- **WORK INSTRUCTIONS**
Return all the data verbatim but without images.

- **AVAILABLE RECORDS**

<<<<

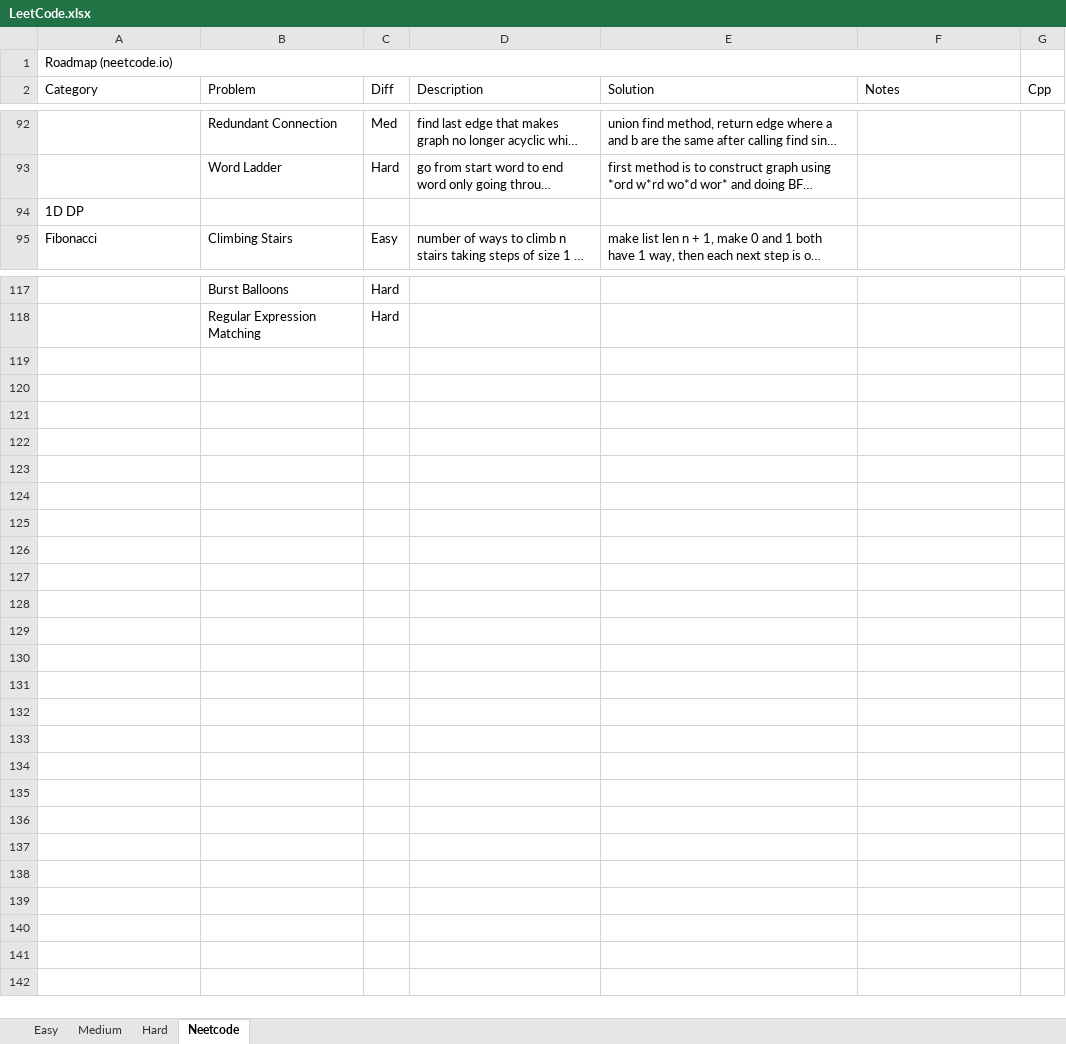
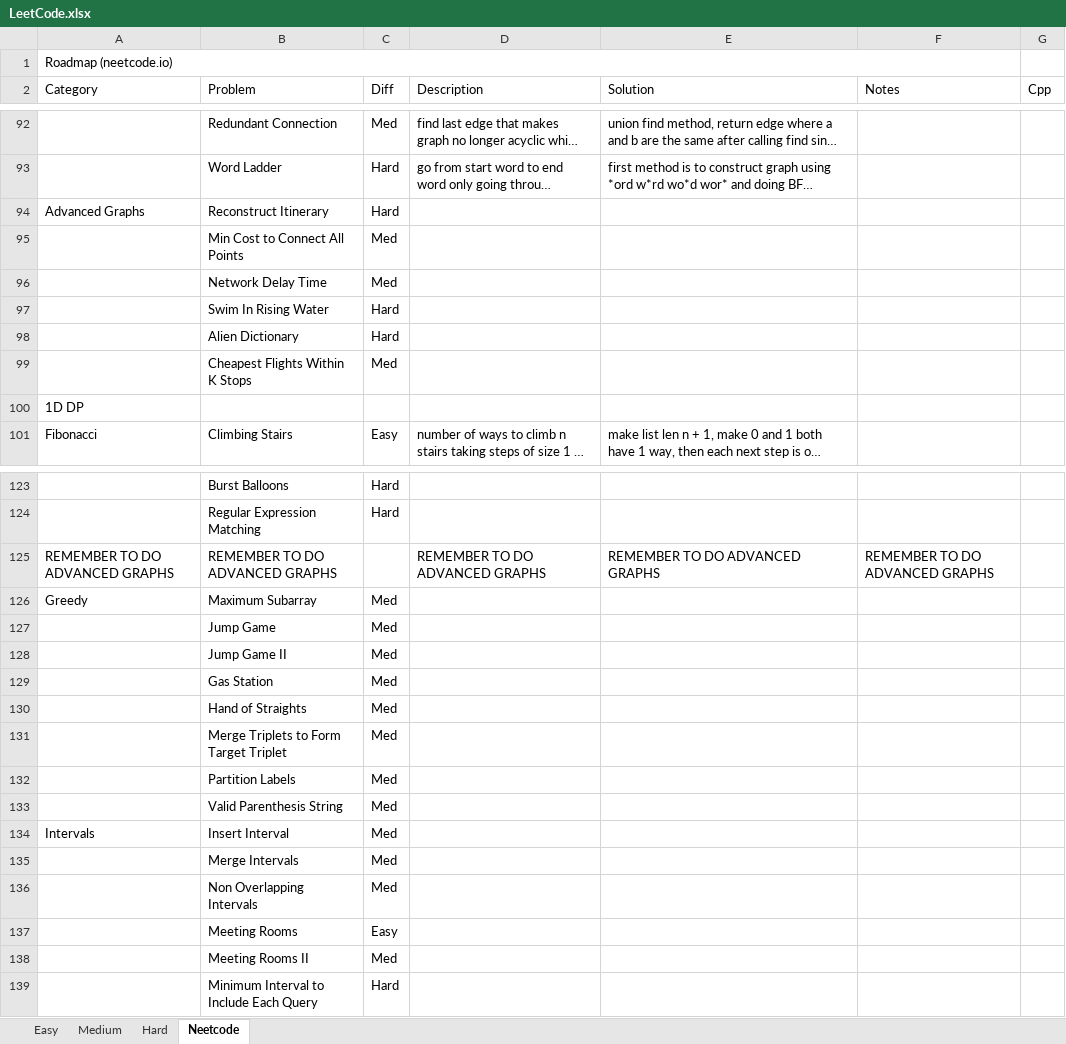
Before and after one commit to eric-zzhou/LeetcodeGrind, an Excel workbook: LeetCode.xlsx, sheet Neetcode, drawn as a sheet; only a part is shown, gaps mark what is left out; long unchanged cells end in …; values as stored, in another font and other column widths than the file's, no cell formats; conditional formats not drawn; the diff covers the shown part only; the diff names each change by its address in the sheet, - before the commit and + after, or states it on an @@ line.

```diff
--- a/LeetCode.xlsx (sheet Neetcode)
+++ b/LeetCode.xlsx (sheet Neetcode)
+row 94: Advanced Graphs | Reconstruct Itinerary | Hard
+row 95:  | Min Cost to Connect All Points | Med
+row 96:  | Network Delay Time | Med
+row 97:  | Swim In Rising Water | Hard
+row 98:  | Alien Dictionary | Hard
+row 99:  | Cheapest Flights Within K Stops | Med
+row 125: REMEMBER TO DO ADVANCED GRAPHS | REMEMBER TO DO ADVANCED GRAPHS |  | REMEMBER TO DO ADVANCED GRAPHS | REMEMBER TO DO ADVANCED GRAPHS | REMEMBER TO DO ADVANCED GRAPHS
+row 126: Greedy | Maximum Subarray | Med
+row 127:  | Jump Game | Med
+row 128:  | Jump Game II | Med
+row 129:  | Gas Station | Med
+row 130:  | Hand of Straights | Med
+row 131:  | Merge Triplets to Form Target Triplet | Med
+row 132:  | Partition Labels | Med
+row 133:  | Valid Parenthesis String | Med
+row 134: Intervals | Insert Interval | Med
+row 135:  | Merge Intervals | Med
+row 136:  | Non Overlapping Intervals | Med
+row 137:  | Meeting Rooms | Easy
+row 138:  | Meeting Rooms II | Med
+row 139:  | Minimum Interval to Include Each Query | Hard
```
Also changed, not shown: 2 edited cells elsewhere in this sheet, cell formats, 1 other file.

>>>>

- **SOLUTION TO THIS PROBLEM**
Before and after one commit to eric-zzhou/LeetcodeGrind, an Excel workbook: LeetCode.xlsx, sheet Neetcode, drawn as a sheet; only a part is shown, gaps mark what is left out; long unchanged cells end in …; values as stored, in another font and other column widths than the file's, no cell formats; conditional formats not drawn; the diff covers the shown part only; the diff names each change by its address in the sheet, - before the commit and + after, or states it on an @@ line.

```diff
--- a/LeetCode.xlsx (sheet Neetcode)
+++ b/LeetCode.xlsx (sheet Neetcode)
+row 94: Advanced Graphs | Reconstruct Itinerary | Hard
+row 95:  | Min Cost to Connect All Points | Med
+row 96:  | Network Delay Time | Med
+row 97:  | Swim In Rising Water | Hard
+row 98:  | Alien Dictionary | Hard
+row 99:  | Cheapest Flights Within K Stops | Med
+row 125: REMEMBER TO DO ADVANCED GRAPHS | REMEMBER TO DO ADVANCED GRAPHS |  | REMEMBER TO DO ADVANCED GRAPHS | REMEMBER TO DO ADVANCED GRAPHS | REMEMBER TO DO ADVANCED GRAPHS
+row 126: Greedy | Maximum Subarray | Med
+row 127:  | Jump Game | Med
+row 128:  | Jump Game II | Med
+row 129:  | Gas Station | Med
+row 130:  | Hand of Straights | Med
+row 131:  | Merge Triplets to Form Target Triplet | Med
+row 132:  | Partition Labels | Med
+row 133:  | Valid Parenthesis String | Med
+row 134: Intervals | Insert Interval | Med
+row 135:  | Merge Intervals | Med
+row 136:  | Non Overlapping Intervals | Med
+row 137:  | Meeting Rooms | Easy
+row 138:  | Meeting Rooms II | Med
+row 139:  | Minimum Interval to Include Each Query | Hard
```
Also changed, not shown: 2 edited cells elsewhere in this sheet, cell formats, 1 other file.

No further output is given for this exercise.